Work request ▸ Give the records again in full, exactly as they appear, but without the pictures.

Dataset extract ▸
Start of Block
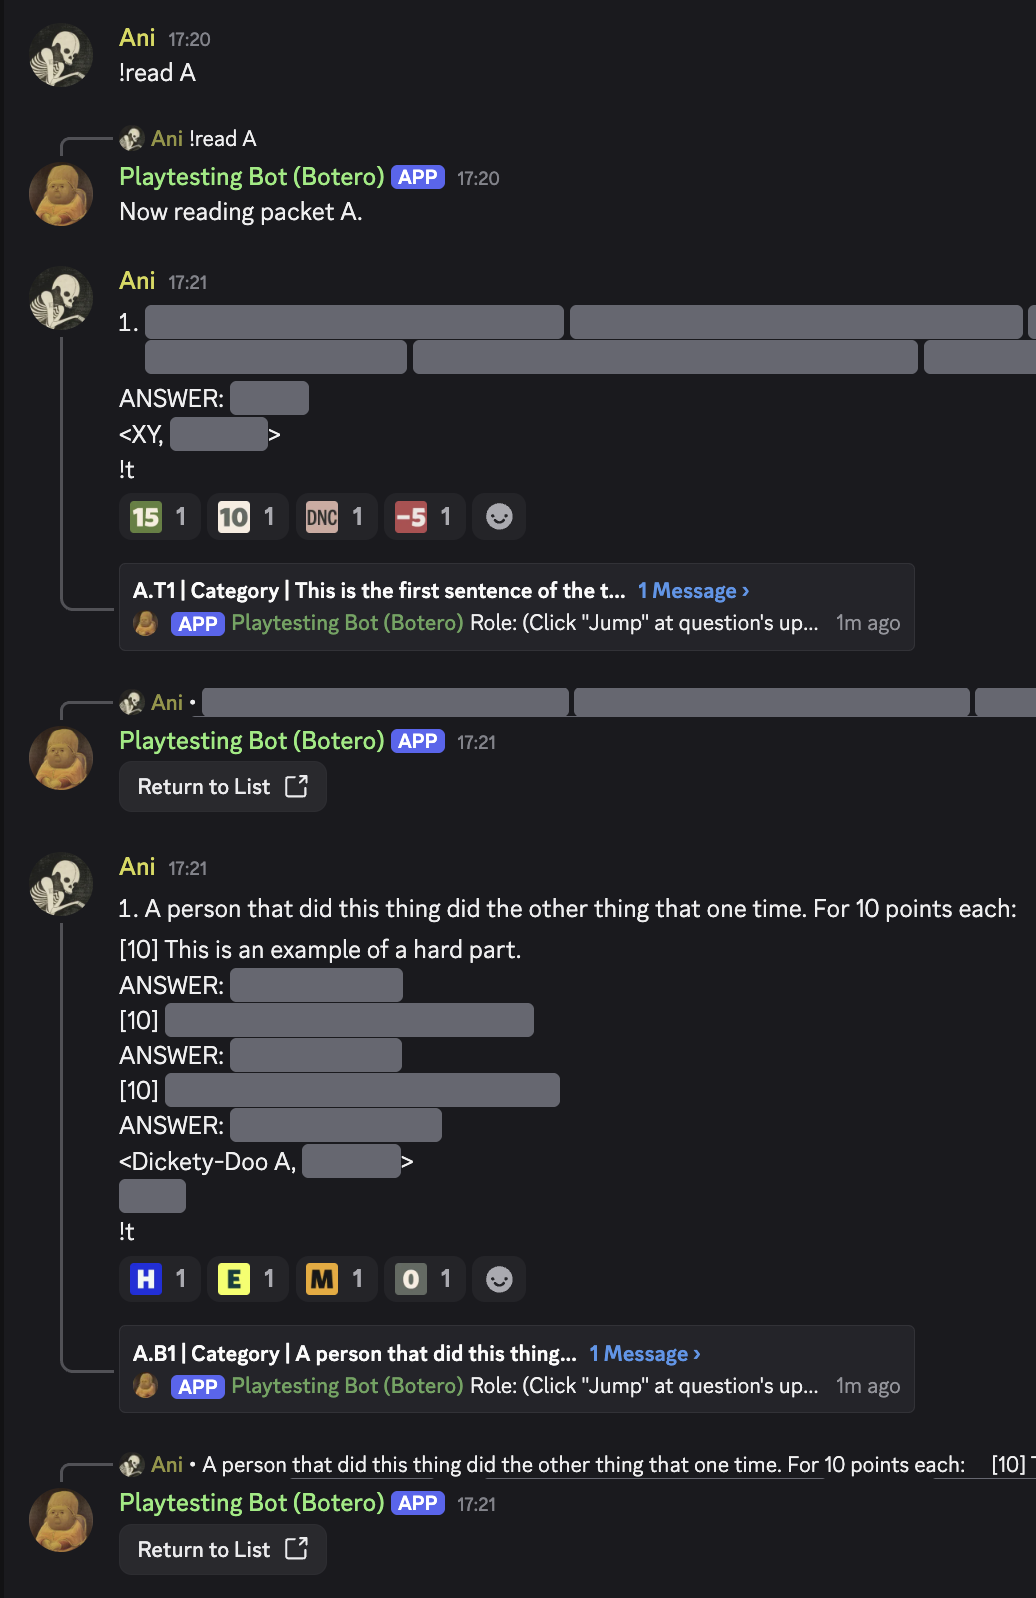
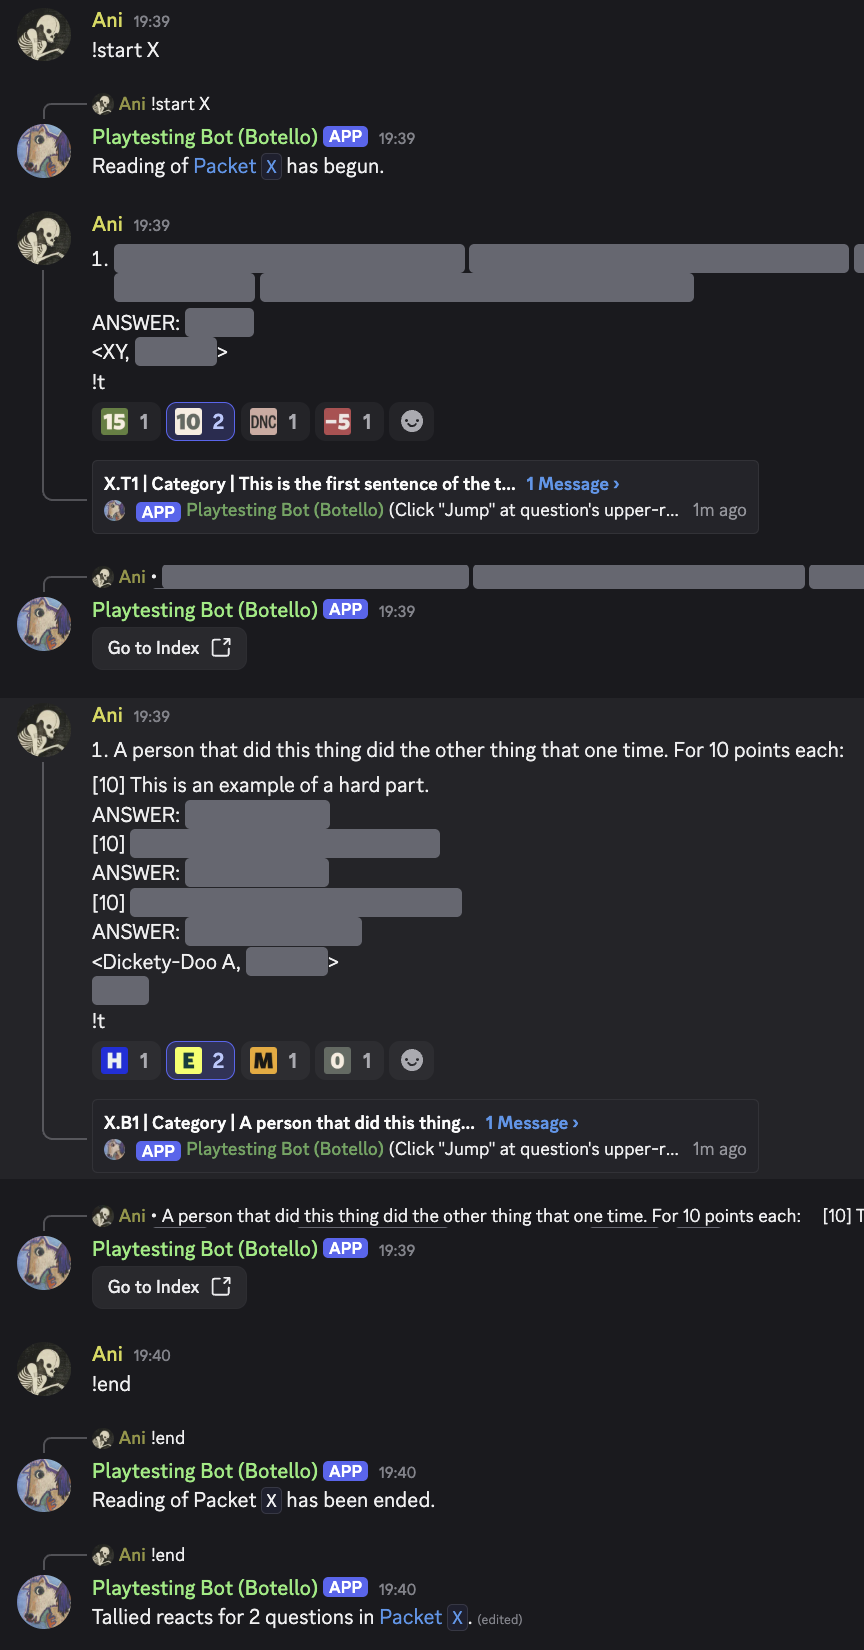
Fix typo; update bulk and echo example images

diff --git a/src/bot.ts b/src/bot.ts
@@ -97,12 +97,12 @@ client.on("messageCreate", async (message) => {
                             ) {
                                 closingVerb = "ended";
                             } else {
-                                closingVerb = "cleared";
+                                closingVerb = "been cleared";
                             }
                             if (currentPacket) {
                                 updatePacketName(serverId, "");
                                 packetToTally = currentPacket;
-                                endMessage.push(`Reading of Packet \`${currentPacket}\` has been ${closingVerb}.`);
+                                endMessage.push(`Reading of Packet \`${currentPacket}\` has ${closingVerb}.`);
                             } else if (packetArgument) {
                                 updatePacketName(serverId, "");
                                 let packetBulkQuestions = getBulkQuestionsInPacket(serverId, packetArgument);
@@ -204,7 +204,7 @@ client.on("messageCreate", async (message) => {
                             await echoThread.delete();
                             if (currentPacket === packetArgument) {
                                 updatePacketName(serverId, "");
-                                deleteMessage.push(`Reading of Packet \`${currentPacket}\` has been ended.`);
+                                deleteMessage.push(`Reading of Packet \`${currentPacket}\` has ended.`);
                             }
                             deleteMessage.push(`Packet \`${packetArgument}\` and its associated thread have been deleted.`);
                             message.reply(deleteMessage.join(" "));

diff --git a/src/handlers/bulkQuestionHandler.ts b/src/handlers/bulkQuestionHandler.ts
@@ -92,7 +92,7 @@ export default async function handleTally(serverId: string, packetName: string, 
                 } catch {
                     console.log(`Echo message (ID ${bulkQuestion.echo_id} in thread ${echoThreadId}) for question ${bulkQuestion.question_number} in Packet \`${packetName}\` not found.`);
                 }
-                await tallyReply.edit(`Tallied reacts for ${talliedQuestions} of ${packetBulkQuestions.length} question${pluralString} in [{acket \`${packetName}\`](${echoThread.url}) ...`);
+                await tallyReply.edit(`Tallied reacts for ${talliedQuestions} of ${packetBulkQuestions.length} question${pluralString} in [Packet \`${packetName}\`](${echoThread.url}) ...`);
             }
             if (talliedQuestions === packetBulkQuestions.length) {
                 await tallyReply.edit(`Tallied reacts for ${talliedQuestions} question${pluralString} in [Packet \`${packetName}\`](${echoThread.url}).`);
End of Block
Output for this task ▸
Fix typo; update bulk and echo example images

diff --git a/src/bot.ts b/src/bot.ts
@@ -97,12 +97,12 @@ client.on("messageCreate", async (message) => {
                             ) {
                                 closingVerb = "ended";
                             } else {
-                                closingVerb = "cleared";
+                                closingVerb = "been cleared";
                             }
                             if (currentPacket) {
                                 updatePacketName(serverId, "");
                                 packetToTally = currentPacket;
-                                endMessage.push(`Reading of Packet \`${currentPacket}\` has been ${closingVerb}.`);
+                                endMessage.push(`Reading of Packet \`${currentPacket}\` has ${closingVerb}.`);
                             } else if (packetArgument) {
                                 updatePacketName(serverId, "");
                                 let packetBulkQuestions = getBulkQuestionsInPacket(serverId, packetArgument);
@@ -204,7 +204,7 @@ client.on("messageCreate", async (message) => {
                             await echoThread.delete();
                             if (currentPacket === packetArgument) {
                                 updatePacketName(serverId, "");
-                                deleteMessage.push(`Reading of Packet \`${currentPacket}\` has been ended.`);
+                                deleteMessage.push(`Reading of Packet \`${currentPacket}\` has ended.`);
                             }
                             deleteMessage.push(`Packet \`${packetArgument}\` and its associated thread have been deleted.`);
                             message.reply(deleteMessage.join(" "));

diff --git a/src/handlers/bulkQuestionHandler.ts b/src/handlers/bulkQuestionHandler.ts
@@ -92,7 +92,7 @@ export default async function handleTally(serverId: string, packetName: string, 
                 } catch {
                     console.log(`Echo message (ID ${bulkQuestion.echo_id} in thread ${echoThreadId}) for question ${bulkQuestion.question_number} in Packet \`${packetName}\` not found.`);
                 }
-                await tallyReply.edit(`Tallied reacts for ${talliedQuestions} of ${packetBulkQuestions.length} question${pluralString} in [{acket \`${packetName}\`](${echoThread.url}) ...`);
+                await tallyReply.edit(`Tallied reacts for ${talliedQuestions} of ${packetBulkQuestions.length} question${pluralString} in [Packet \`${packetName}\`](${echoThread.url}) ...`);
             }
             if (talliedQuestions === packetBulkQuestions.length) {
                 await tallyReply.edit(`Tallied reacts for ${talliedQuestions} question${pluralString} in [Packet \`${packetName}\`](${echoThread.url}).`);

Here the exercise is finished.